WORK ORDER ▸ In the listing that follows, how many lines contain "cstring"? Give the number only.

>>>

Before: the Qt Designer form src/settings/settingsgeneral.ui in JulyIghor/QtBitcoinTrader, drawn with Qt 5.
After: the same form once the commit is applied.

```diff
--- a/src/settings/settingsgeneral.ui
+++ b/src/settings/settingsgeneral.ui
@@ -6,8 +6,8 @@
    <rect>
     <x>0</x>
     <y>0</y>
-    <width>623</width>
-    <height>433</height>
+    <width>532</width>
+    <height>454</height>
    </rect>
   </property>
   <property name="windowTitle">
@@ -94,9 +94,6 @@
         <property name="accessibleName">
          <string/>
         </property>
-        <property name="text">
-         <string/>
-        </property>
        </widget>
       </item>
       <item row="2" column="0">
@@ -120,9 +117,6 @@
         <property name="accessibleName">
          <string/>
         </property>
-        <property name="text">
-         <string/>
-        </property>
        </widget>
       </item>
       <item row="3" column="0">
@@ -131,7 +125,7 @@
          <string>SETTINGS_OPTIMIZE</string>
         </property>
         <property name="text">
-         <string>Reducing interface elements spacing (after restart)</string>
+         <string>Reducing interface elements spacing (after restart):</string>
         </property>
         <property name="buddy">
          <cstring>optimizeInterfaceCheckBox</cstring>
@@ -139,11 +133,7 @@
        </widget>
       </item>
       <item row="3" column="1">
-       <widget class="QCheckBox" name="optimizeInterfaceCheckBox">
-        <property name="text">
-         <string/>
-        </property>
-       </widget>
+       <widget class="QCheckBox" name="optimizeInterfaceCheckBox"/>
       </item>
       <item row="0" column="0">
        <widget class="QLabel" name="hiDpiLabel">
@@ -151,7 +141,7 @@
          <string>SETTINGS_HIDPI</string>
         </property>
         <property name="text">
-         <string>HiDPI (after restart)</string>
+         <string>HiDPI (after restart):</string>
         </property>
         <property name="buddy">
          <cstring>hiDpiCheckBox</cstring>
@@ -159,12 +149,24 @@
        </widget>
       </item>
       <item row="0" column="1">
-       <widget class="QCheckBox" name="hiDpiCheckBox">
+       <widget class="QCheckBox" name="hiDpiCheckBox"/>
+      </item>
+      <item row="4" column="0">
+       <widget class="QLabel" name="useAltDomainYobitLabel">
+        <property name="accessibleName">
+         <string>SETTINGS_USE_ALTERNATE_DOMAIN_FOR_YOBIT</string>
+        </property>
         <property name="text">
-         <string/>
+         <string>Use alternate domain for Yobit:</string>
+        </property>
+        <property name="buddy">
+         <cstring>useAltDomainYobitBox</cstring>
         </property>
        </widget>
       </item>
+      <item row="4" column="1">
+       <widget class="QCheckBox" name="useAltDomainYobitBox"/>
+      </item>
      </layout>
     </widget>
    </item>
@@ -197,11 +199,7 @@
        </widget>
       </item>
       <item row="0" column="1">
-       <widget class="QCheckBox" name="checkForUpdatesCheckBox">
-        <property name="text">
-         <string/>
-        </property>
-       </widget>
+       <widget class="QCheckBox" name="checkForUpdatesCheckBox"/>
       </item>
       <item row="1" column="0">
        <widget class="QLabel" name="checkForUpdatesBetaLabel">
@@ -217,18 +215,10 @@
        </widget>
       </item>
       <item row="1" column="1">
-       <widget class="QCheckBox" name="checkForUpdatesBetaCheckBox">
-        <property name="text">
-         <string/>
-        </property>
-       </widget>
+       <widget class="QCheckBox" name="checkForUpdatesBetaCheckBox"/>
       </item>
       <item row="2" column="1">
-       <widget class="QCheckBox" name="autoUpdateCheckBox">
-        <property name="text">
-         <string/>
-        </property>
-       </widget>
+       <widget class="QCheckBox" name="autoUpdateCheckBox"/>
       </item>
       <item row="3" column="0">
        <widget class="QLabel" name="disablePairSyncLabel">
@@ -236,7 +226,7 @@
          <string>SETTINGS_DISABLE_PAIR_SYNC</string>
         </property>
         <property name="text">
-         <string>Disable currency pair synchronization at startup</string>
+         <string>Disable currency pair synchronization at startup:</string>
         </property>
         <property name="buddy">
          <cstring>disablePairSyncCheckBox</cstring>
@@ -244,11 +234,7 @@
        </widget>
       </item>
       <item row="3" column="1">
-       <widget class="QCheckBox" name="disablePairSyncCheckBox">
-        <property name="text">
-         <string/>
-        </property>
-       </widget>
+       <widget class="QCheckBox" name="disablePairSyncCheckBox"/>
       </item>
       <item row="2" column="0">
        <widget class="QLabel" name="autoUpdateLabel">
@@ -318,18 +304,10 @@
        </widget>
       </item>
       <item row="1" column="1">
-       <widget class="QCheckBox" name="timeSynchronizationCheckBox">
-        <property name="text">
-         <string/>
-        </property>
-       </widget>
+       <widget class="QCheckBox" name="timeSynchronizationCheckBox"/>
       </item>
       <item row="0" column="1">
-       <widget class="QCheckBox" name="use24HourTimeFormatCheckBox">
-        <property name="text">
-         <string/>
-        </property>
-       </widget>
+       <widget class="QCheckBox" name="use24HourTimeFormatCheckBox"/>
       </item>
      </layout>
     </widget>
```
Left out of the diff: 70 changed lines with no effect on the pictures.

<<<

TASK SOLUTION ▸ 4